Academic journal article SA Journal of Human Resource Management

Principles in Selecting Human Capital Measurements and Metrics

Academic journal article SA Journal of Human Resource Management

Principles in Selecting Human Capital Measurements and Metrics

Article excerpt

Introduction

Senior and line managers and human resource practitioners (HRPs) are experiencing a difference between the demand for and supply of human capital information due to inappropriate measurements. Physical and natural resources have been surpassed by human capital as a resource of wealth creation (Bassi & McMurrer, 2006). As a result, management information is essential to support decisions. On the demand side, information supports decisions to drive strategic success (Cascio & Boudreau, 2011), the allocation of resources (Becker, Huselid & Ulrich, 2001) and investment in people and practices (Cascio, 2006; Cascio & Boudreau, 2011). Information, thus, not only drives strategic change (Cascio & Boudreau, 2011) and financial success (Becker et al., 2001), but also focuses attention on value creation, the human resource (HR) function's credibility and their value as a strategic asset (Becker et al., 2001).

Yet, the supply side presents challenges. Becker, Huselid and Beatty (2009) articulate issues of inappropriate measurements that 'generate more questions than answers' (p. 145). Measurements rarely drive strategic change (Cascio & Boudreau, 2011). Lawler and Boudreau (2009) highlight that measurements are also used to justify investments in HR processes or programmes and to support the utilisation and deployment of resources. These contribute to a limited view of organisation-wide information. In addition, measurements lack sophistication and cannot provide objective evidence (Boudreau & Ramstad, 2007; Burkholder, Golas & Shapiro, 2007). This leads to HRPs facing challenges in selecting suitable measurements.

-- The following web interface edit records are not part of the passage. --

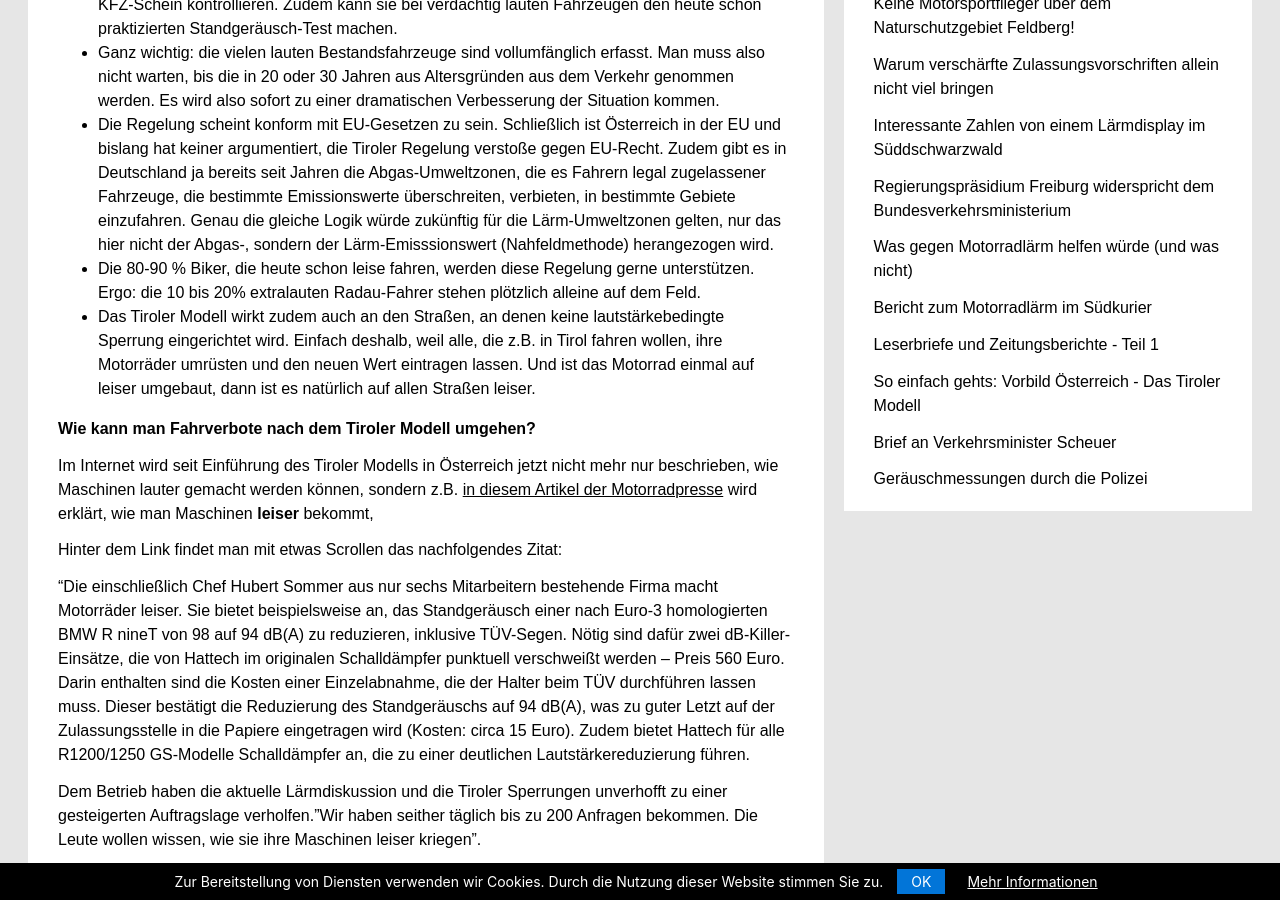
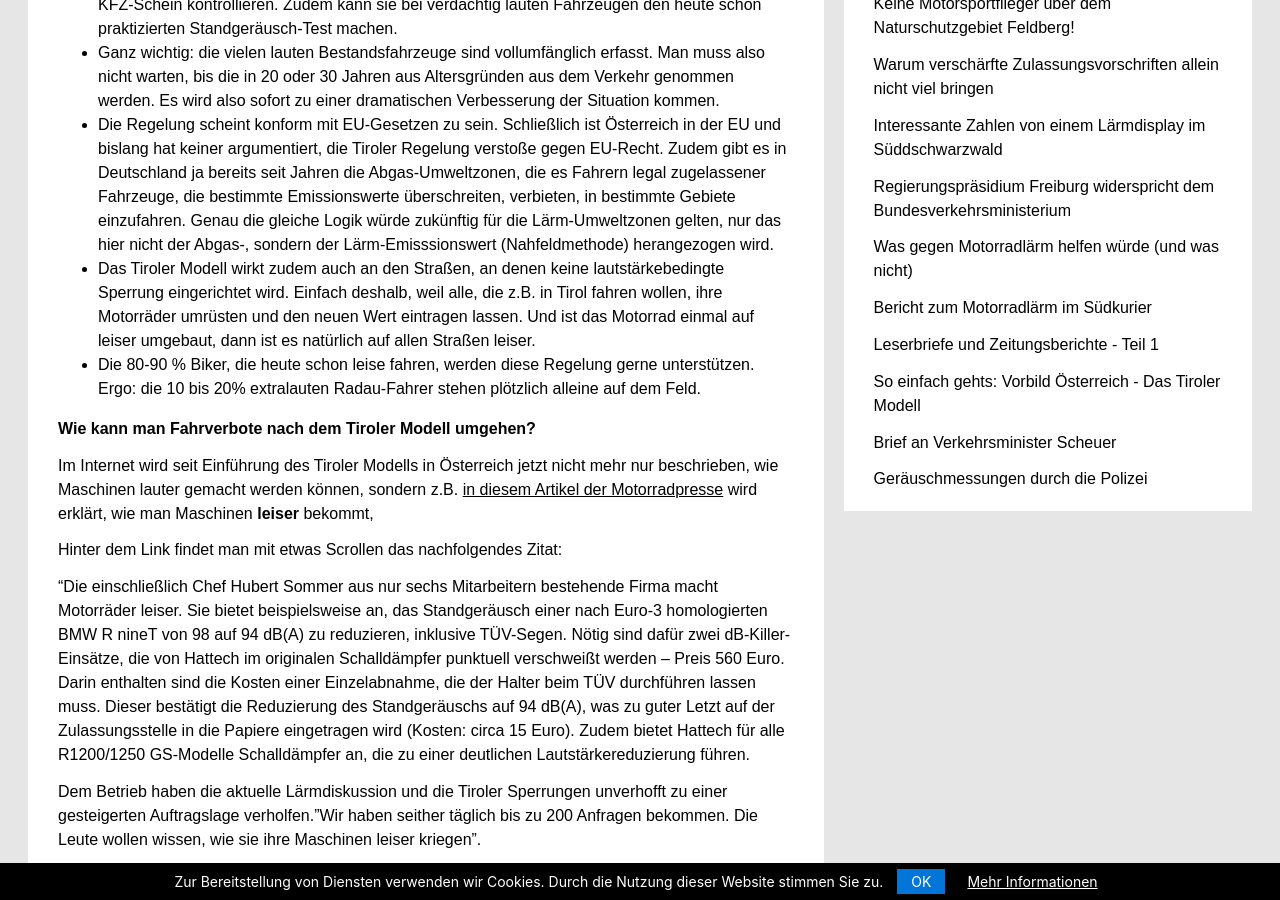
Before and after one commit to rettet-die-stille/rettet-die-stille.github.io, a Jekyll site: the page built from _posts/2020-08-03-was-gegen-motorradlaerm-helfen-wuerde-und-was-nicht.md, in a window 1280 px wide and 900 px high, scrolled down 2028 px. Built offline with Jekyll 4.4.1, drawn with Linux system fonts in a browser that asks for light colours.

```diff
--- a/_posts/2020-08-03-was-gegen-motorradlaerm-helfen-wuerde-und-was-nicht.md
+++ b/_posts/2020-08-03-was-gegen-motorradlaerm-helfen-wuerde-und-was-nicht.md
@@ -38,8 +38,8 @@ Man würde festlegen, dass alle Fahrzeuge (übrigens Motorräder und Sportwagen
 * Die Polizei kann ganz einfach kontrollieren. Zum einem würde sie auf den für extralaute Fahrzeuge gesperrte Strecken stichprobenartig Fahrzeuge herausziehen und einfach nur den KFZ-Schein kontrollieren. Zudem kann sie bei verdächtig lauten Fahrzeugen den heute schon praktizierten Standgeräusch-Test machen.
 * Ganz wichtig: die vielen lauten Bestandsfahrzeuge sind vollumfänglich erfasst. Man muss also nicht warten, bis die in 20 oder 30 Jahren aus Altersgründen aus dem Verkehr genommen werden. Es wird also sofort zu einer dramatischen Verbesserung der Situation kommen.
 * Die Regelung scheint konform mit EU-Gesetzen zu sein. Schließlich ist Österreich in der EU und bislang hat keiner argumentiert, die Tiroler Regelung verstoße gegen EU-Recht. Zudem gibt es in Deutschland ja bereits seit Jahren die Abgas-Umweltzonen, die es Fahrern legal zugelassener Fahrzeuge, die bestimmte Emissionswerte überschreiten, verbieten, in bestimmte Gebiete einzufahren. Genau die gleiche Logik würde zukünftig für die Lärm-Umweltzonen gelten, nur das hier nicht der Abgas-, sondern der Lärm-Emisssionswert (Nahfeldmethode) herangezogen wird.
+* Das Tiroler Modell wirkt zudem auch an den Straßen, an denen keine lautstärkebedingte Sperrung eingerichtet wird. Einfach deshalb, weil alle, die z.B. in Tirol fahren wollen, ihre Motorräder umrüsten und den neuen Wert eintragen lassen. Und ist das Motorrad einmal auf leiser umgebaut, dann ist es natürlich auf allen Straßen leiser.
 * Die 80-90 % Biker, die heute schon leise fahren, werden diese Regelung gerne unterstützen. Ergo: die 10 bis 20% extralauten Radau-Fahrer stehen plötzlich alleine auf dem Feld.
-* Das Tiroler Modell wirkt zudem auch an den Straßen, an denen keine lautstärkebedingte Sperrung eingerichtet wird. Einfach deshalb, weil alle, die z.B. in Tirol fahren wollen, ihre Motorräder umrüsten und den neuen Wert eintragen lassen. Und ist das Motorrad einmal auf leiser umgebaut, dann ist es natürlich auf allen Straßen leiser.
 
 **Wie kann man Fahrverbote nach dem Tiroler Modell umgehen?**
 
```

The purpose of this research was to answer the question 'what are the principles in selecting human capital measurements?' and the concomitant research objective was to explore and describe themes amongst a selected panel of expert practitioners at executive level (or engaging at executive level) who belong to a community that specialises in human capital measurement, in which they were directly involved, exerted leadership and consulted in the field of human capital measurement. For clarity, human capital refers to collective attributes of employees (the workforce), as opposed to human resource management, which refers to the management practices of human capital. This study employs the term human capital to refer both to employees and the HR function.

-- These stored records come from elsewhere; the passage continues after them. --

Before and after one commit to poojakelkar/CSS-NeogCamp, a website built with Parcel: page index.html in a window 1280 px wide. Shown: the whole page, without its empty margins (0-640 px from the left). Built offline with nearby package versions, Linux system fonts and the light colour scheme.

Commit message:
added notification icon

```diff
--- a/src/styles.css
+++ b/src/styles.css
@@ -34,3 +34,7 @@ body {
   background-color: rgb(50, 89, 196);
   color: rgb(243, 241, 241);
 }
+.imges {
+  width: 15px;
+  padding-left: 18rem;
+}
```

Literature has progressively addressed HR measurement. Rooted in Kaplan and Norton's (1996) Balanced Scorecard, measurement has been systemically expanded to focus on the HR function in Becker et al.'s (2001) HR Scorecard. Subsequently, measurement has been done using the people aspect in Huselid, Becker and Beatty's (2005) Workforce Scorecard and, more recently, an integration of the three scorecards (Becker et al., 2009). These scorecards, to some extent, point to principles to consider in developing strategic workforce measures. However, little empirical work exists on the principles with which to select measurements. The main contribution of the study was to identify descriptive themes around principles to consider in selecting human capital measurements for a measurement system.

Literature review

Literature on measurement principles can be considered as an intercept between four elements, namely the value proposition of an organisation's competitive strategy, the value creation logic, the value proposition of the HR function and workforce and, lastly, the integrated measurement system, as illustrated in Figure 1.

Value proposition of an organisation's competitive strategy

This element underscores the centrality of an organisation-specific strategy (Becker et al., 2001, 2009; Huselid et al., 2005; Kaplan & Norton, 1996; Lawler, Levenson & Boudreau, 2004). Measurements should be strategically valid to answer important strategic questions (Becker et al., 2001, 2009; Huselid et al. …

Search by... Author
Show... All Results Primary Sources Peer-reviewed

Oops!

An unknown error has occurred. Please click the button below to reload the page. If the problem persists, please try again in a little while.